It's easy to blame the slow start on a lack of talent, but the talent is there.
The free-throw numbers, the turnovers and the asinine amount of three-pointers a game also go directly on Patton. It's real simple, coach, it's called practice. Obviously free-throws aren't practiced enough. Obviously this team either isn't comfortable or doesn't grasp your system. And obviously, you haven't taught them to look for good shots and that a team doesn't always need the three-ball to climb back.
But no, the Huskies have made the same mistakes for three seasons now. Those mistakes are now called habit and a lot harder to break.
It goes to show, non-disciplined coach leads to a non-disciplined team.
That has shown throughout Patton's tenure at NIU. In two full seasons, NIU is 16-42. Sure, Rob Judson was 74-101 in his career but he turned a five-win team to a 12-win team in one season. Followed that up with a 17-win season, a 10-20 season, 11-17, 17-11 and the first MAC West Division title in NIU history. Judson knew how to win with what he had.
Judson's recruiting ties to Illinois were also undeniable. A tie that would have brought DeKalb High School center Jordan Threloff to NIU, not Illinois State, where Judson currently coaches.
And Patton?
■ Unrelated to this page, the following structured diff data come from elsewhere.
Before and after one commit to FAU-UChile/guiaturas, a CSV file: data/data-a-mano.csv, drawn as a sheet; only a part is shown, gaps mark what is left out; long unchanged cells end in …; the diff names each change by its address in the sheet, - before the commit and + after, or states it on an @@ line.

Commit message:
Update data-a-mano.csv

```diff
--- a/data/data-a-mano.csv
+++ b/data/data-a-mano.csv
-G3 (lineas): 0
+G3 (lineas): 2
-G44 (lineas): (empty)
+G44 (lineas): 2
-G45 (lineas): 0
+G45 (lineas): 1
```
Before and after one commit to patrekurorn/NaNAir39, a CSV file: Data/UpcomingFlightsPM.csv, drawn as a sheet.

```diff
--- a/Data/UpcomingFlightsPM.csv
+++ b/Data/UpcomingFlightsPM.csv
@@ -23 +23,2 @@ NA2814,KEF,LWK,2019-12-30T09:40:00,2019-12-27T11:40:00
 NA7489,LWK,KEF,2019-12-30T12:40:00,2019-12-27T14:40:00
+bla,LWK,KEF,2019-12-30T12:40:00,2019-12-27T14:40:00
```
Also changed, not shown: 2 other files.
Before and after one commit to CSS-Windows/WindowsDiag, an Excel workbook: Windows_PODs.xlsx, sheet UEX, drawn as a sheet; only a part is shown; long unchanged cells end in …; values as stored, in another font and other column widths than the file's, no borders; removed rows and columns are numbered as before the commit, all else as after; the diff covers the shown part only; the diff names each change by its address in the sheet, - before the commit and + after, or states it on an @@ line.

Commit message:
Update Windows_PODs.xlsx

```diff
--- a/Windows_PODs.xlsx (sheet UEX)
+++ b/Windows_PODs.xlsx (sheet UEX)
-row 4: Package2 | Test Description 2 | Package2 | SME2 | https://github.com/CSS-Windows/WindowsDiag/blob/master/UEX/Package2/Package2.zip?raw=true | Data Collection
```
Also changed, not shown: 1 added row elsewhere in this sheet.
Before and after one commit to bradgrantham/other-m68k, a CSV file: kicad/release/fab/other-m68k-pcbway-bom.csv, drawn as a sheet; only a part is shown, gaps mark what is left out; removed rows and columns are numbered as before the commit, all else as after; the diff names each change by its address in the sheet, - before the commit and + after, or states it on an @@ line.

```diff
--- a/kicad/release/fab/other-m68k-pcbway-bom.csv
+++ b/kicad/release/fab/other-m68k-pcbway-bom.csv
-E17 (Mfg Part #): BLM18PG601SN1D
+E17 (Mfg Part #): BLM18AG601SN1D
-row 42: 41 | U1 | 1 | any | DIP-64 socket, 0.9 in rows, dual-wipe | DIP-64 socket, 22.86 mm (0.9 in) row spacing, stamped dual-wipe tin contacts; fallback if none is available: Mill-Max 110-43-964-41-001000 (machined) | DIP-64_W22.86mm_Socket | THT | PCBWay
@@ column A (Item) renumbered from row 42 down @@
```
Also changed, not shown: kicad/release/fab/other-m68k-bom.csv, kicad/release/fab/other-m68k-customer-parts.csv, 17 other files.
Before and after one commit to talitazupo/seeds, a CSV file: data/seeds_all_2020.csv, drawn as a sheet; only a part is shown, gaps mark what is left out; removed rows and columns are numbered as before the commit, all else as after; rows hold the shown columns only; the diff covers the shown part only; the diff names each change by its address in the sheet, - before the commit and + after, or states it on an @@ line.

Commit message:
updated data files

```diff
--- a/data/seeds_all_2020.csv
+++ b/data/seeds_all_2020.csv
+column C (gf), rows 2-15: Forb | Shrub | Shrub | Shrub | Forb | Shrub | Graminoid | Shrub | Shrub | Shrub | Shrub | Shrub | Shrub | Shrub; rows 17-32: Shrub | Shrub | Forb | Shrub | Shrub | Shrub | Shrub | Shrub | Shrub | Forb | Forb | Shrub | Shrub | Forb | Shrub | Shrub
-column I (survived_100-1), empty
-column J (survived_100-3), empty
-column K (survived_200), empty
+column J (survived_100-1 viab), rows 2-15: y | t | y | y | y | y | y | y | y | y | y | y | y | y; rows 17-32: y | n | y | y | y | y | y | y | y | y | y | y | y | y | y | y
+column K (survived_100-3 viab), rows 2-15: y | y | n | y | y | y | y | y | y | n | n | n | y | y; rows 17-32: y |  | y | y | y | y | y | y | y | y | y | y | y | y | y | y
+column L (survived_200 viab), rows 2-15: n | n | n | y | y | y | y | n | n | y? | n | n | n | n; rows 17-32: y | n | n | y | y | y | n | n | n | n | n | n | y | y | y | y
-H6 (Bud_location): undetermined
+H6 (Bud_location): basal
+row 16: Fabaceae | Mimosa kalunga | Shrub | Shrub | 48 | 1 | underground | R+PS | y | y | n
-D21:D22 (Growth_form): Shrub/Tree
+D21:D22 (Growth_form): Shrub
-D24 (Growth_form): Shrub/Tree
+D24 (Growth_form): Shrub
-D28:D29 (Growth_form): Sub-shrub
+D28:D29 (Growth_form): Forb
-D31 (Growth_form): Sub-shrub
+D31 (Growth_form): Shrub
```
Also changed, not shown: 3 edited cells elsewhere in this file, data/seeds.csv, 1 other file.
Since the days of Chauncey Billups, the old coach hasn't had too many standout recruits.
It was obvious when he left Colorado and landed at NIU what kind of players he recruited there. The Big 12 led kids to CU, not Patton.
The only players who followed Patton were Kowal and eventually Silas, nobody else. Silas tried staying his sophomore year at CU, but was dismissed from the team after averaging 12 points a game his freshman year and 9.7 his sophomore year.
Listen, I'm all for new coaches and giving them time with a new program. But when a coach all but runs out the recruits of the previous coach and continues to run that team into the ground, it is time for a change. Rich Rodriguez didn't send Lloyd Carr guys packing and Jerry Kill has taken Joe Novak's boys to two straight bowl games.
The constant lack of discipline from a coach who preaches it, combined with a constant lack of wins, a constant brush off of the local media after road losses and a constant feeling of disappointment within the program is reason enough to send him packing.
This is the telltale year for Patton. It's his recruits (Silas, Nixon, Kowal, Mike DiNunno * and Najul Ervin ) now running the show, minus the lone starting Judson holdout in Anderson. *[DiNunno was originally offered by Judson, but Patton kept the offer on the table as he committed in 2007].
It is time we finally get a clear picture of the future of NIU basketball and what type of talent Patton will bring to the MAC without the lure of the Big 12 to aide his recruiting.
If the start to this season is any indication of the rest of it, or the rest of Patton's tenure, we're in for a long ride. I say it's time to get off that ride before nausea takes over and see if someone else can put the pieces together.